*INSTRUCTIONS FOR THE TASK*
Note each line in the data holding the string "ContactMe" and report it.

*DATA IN THIS EXERCISE*
--- START ---
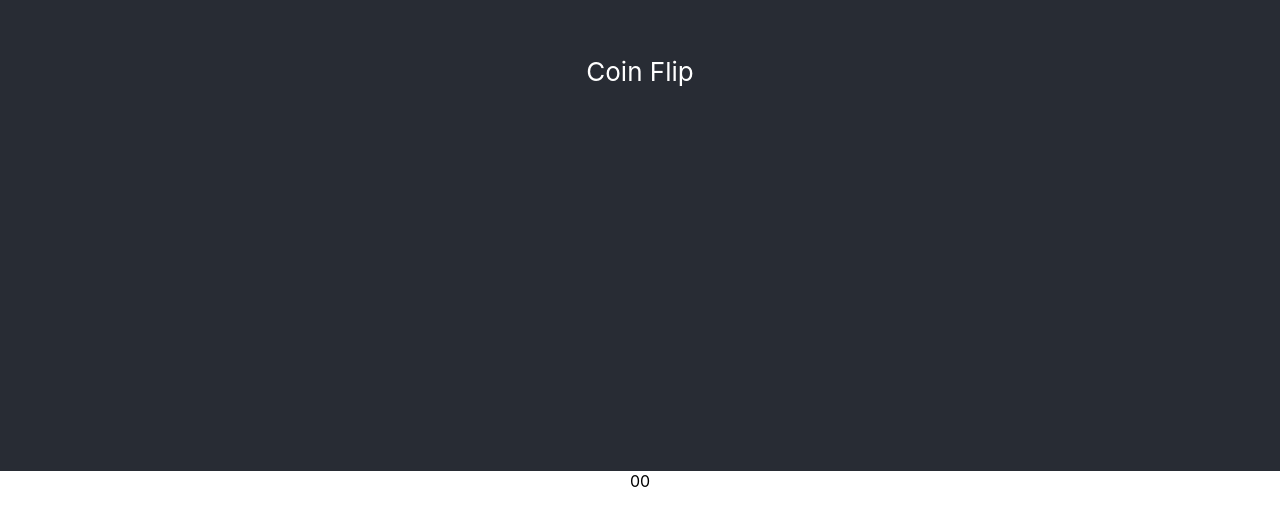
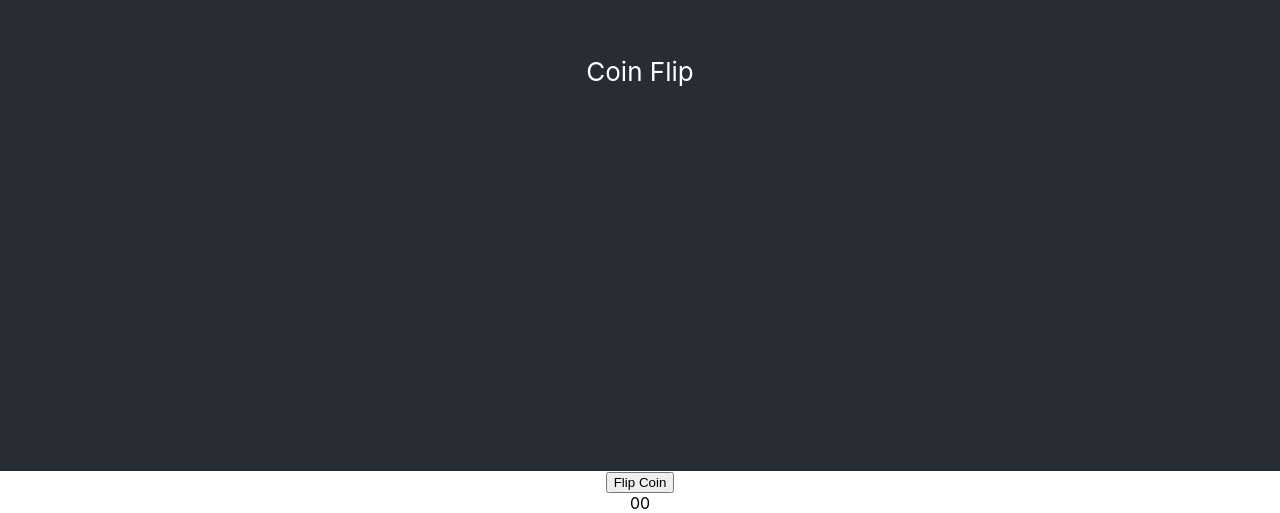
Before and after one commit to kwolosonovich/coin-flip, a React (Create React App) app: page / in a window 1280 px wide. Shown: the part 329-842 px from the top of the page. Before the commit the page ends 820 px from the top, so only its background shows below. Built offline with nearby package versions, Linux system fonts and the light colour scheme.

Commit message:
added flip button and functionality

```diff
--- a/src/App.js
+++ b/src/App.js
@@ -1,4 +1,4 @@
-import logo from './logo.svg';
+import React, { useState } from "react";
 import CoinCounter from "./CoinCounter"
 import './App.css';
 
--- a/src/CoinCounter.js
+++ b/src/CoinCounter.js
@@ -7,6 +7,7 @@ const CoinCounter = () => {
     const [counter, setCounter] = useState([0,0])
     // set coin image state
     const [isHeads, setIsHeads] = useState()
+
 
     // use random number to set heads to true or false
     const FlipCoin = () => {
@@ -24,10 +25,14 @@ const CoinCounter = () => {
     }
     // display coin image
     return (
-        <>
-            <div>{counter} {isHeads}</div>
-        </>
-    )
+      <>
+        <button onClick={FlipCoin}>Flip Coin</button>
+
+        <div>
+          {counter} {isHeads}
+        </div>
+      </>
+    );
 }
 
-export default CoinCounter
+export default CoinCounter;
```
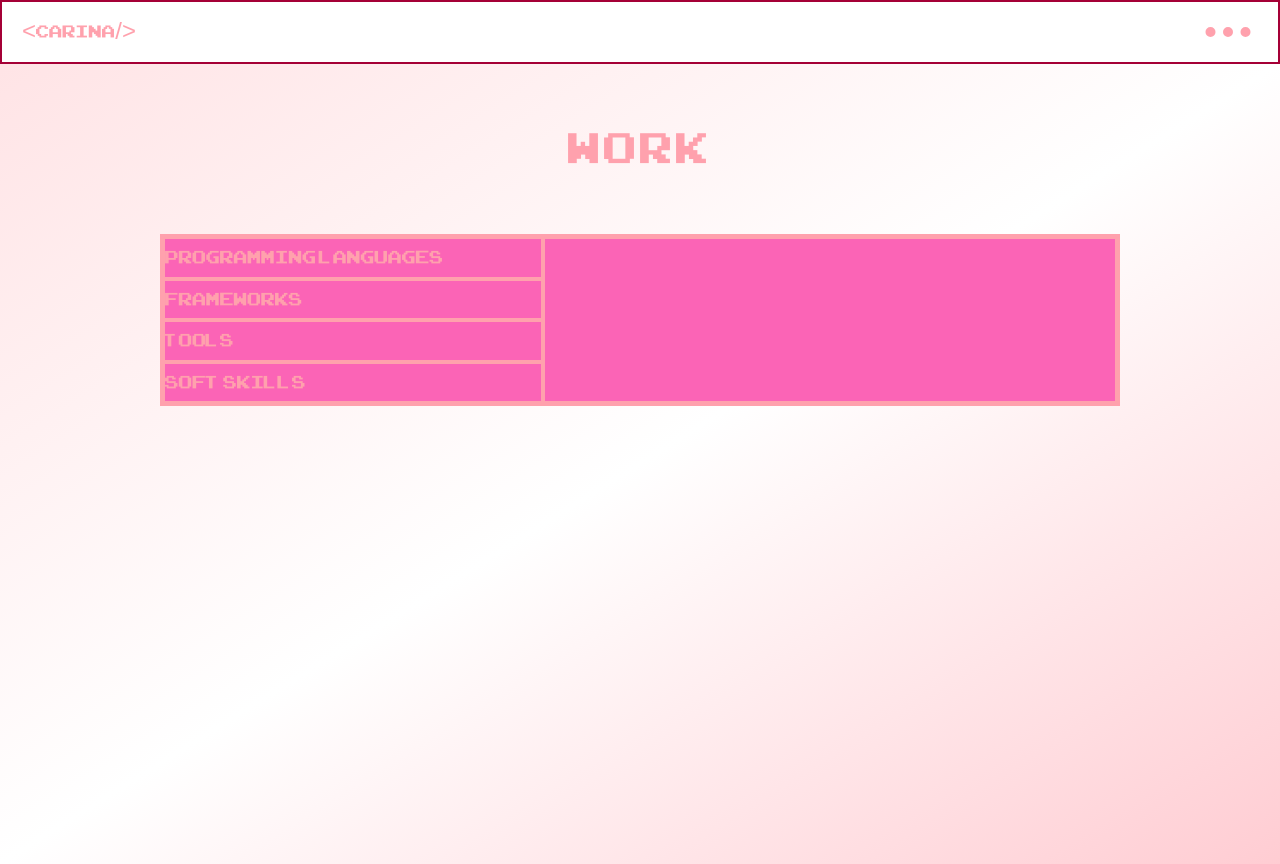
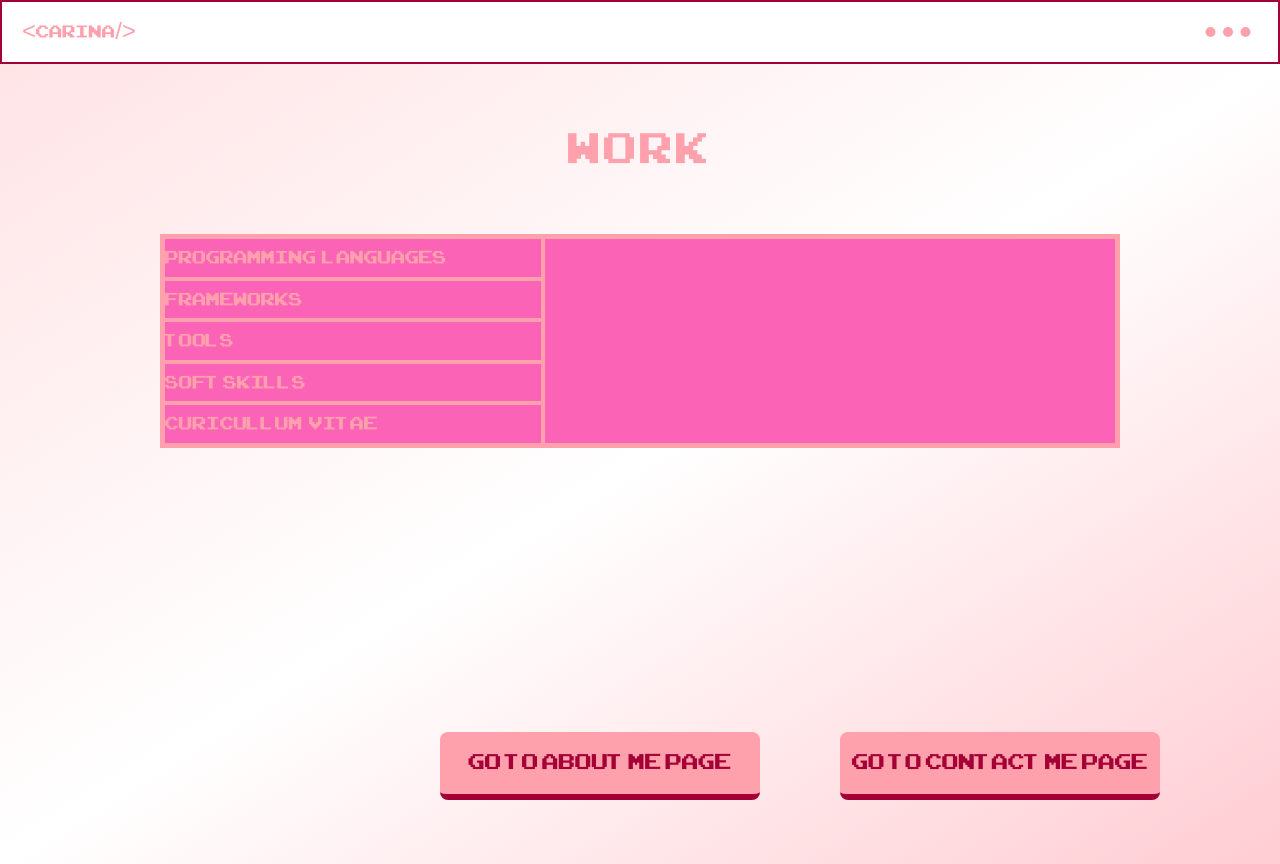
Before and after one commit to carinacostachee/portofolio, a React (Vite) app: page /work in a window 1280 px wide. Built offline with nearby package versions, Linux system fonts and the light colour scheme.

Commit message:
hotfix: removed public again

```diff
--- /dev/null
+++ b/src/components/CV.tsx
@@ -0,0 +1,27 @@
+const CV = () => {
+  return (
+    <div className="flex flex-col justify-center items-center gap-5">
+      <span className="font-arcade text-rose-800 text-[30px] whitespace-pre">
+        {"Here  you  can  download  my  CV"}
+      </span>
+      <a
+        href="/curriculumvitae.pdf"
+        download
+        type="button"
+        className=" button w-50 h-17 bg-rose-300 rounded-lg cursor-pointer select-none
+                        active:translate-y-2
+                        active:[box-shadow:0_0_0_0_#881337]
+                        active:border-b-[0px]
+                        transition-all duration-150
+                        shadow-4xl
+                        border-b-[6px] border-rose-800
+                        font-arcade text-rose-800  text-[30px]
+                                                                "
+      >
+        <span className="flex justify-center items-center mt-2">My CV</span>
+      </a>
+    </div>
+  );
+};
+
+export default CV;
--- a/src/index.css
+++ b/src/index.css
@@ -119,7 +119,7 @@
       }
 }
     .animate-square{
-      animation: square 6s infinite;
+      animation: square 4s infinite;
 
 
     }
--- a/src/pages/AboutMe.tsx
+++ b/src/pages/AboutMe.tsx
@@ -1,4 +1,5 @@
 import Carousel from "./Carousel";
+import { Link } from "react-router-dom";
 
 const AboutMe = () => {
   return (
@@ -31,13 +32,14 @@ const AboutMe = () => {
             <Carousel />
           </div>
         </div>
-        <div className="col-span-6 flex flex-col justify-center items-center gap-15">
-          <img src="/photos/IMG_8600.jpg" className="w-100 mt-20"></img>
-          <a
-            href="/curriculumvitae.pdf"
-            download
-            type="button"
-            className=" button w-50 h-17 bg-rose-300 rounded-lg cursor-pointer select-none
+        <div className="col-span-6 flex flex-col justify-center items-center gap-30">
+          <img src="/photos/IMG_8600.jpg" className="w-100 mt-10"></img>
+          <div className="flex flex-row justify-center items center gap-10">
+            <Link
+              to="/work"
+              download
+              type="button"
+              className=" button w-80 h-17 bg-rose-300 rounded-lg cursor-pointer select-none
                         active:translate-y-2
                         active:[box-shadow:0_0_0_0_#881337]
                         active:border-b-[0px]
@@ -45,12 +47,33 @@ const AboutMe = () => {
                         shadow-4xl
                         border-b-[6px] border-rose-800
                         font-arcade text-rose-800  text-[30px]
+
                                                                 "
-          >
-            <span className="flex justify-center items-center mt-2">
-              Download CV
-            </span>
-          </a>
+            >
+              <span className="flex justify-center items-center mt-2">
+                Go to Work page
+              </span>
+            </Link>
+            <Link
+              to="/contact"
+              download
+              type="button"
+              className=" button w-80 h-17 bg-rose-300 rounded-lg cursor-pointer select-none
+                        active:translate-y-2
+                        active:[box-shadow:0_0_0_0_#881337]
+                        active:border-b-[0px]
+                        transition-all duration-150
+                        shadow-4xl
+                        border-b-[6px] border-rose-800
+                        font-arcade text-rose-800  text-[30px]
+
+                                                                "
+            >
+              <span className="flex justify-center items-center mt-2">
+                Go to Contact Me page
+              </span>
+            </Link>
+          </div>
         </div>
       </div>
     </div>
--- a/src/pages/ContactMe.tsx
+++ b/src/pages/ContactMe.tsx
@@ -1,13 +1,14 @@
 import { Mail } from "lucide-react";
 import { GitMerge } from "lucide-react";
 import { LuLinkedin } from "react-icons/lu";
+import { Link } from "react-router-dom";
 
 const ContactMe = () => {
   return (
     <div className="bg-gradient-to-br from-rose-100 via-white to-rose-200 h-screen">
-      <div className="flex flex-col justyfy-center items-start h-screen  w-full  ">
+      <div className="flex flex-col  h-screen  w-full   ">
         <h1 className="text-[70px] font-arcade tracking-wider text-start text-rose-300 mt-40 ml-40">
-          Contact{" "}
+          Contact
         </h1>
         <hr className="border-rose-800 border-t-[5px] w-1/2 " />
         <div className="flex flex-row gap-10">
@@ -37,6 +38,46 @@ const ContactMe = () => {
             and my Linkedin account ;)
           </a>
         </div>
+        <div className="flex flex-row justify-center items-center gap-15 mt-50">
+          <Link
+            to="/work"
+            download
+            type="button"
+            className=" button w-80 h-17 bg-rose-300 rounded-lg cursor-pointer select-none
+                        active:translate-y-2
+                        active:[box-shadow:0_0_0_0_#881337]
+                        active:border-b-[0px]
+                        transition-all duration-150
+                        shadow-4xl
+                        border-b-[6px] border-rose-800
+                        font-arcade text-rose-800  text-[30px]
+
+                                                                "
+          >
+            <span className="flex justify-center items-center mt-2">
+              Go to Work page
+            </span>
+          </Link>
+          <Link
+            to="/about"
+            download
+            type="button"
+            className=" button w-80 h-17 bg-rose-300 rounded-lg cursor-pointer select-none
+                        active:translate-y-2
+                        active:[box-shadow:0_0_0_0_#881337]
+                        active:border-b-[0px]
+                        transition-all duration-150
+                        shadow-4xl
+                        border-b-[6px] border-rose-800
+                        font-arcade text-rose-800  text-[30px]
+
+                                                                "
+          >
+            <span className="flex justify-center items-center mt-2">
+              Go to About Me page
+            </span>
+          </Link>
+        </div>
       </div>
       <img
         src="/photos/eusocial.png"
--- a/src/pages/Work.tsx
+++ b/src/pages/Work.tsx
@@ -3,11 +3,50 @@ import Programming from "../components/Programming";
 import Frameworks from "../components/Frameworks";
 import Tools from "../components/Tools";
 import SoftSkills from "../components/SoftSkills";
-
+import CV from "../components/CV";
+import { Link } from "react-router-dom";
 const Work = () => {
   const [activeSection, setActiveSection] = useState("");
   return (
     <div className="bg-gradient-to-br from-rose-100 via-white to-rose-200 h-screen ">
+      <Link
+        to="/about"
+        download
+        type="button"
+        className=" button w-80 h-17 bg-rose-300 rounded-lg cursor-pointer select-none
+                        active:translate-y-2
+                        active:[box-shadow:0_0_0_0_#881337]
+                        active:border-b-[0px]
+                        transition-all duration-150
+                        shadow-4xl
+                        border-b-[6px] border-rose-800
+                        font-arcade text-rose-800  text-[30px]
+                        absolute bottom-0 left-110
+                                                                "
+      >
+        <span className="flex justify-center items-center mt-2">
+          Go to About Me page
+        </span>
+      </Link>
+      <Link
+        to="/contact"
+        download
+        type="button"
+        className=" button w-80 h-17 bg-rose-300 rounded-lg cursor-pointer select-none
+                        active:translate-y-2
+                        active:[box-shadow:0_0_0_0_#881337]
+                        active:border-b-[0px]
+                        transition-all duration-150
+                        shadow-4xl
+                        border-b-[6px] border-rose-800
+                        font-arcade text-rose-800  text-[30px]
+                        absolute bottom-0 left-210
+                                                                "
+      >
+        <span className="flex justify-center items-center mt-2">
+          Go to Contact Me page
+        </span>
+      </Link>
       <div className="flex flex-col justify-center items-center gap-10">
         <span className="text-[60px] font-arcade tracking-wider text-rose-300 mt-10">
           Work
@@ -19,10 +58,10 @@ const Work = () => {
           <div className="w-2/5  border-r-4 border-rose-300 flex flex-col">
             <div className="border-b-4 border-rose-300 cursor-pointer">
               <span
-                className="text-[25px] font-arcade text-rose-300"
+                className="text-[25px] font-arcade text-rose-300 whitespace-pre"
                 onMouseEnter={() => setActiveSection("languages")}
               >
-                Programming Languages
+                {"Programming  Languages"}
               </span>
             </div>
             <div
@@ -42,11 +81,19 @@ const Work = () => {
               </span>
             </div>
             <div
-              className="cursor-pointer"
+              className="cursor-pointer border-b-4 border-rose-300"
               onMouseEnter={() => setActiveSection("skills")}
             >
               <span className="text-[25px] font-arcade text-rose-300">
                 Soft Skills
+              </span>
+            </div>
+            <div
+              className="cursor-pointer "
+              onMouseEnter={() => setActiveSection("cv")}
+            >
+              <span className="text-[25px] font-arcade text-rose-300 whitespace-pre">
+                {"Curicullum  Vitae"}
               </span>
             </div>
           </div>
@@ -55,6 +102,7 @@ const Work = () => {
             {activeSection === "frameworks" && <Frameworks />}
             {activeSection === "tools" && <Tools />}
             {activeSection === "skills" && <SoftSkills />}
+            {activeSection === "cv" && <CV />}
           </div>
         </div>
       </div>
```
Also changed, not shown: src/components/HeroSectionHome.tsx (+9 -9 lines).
--- END ---
*TASK OUTPUT*
--- a/src/pages/ContactMe.tsx
+++ b/src/pages/ContactMe.tsx
 const ContactMe = () => {
@@ -37,6 +38,46 @@ const ContactMe = () => {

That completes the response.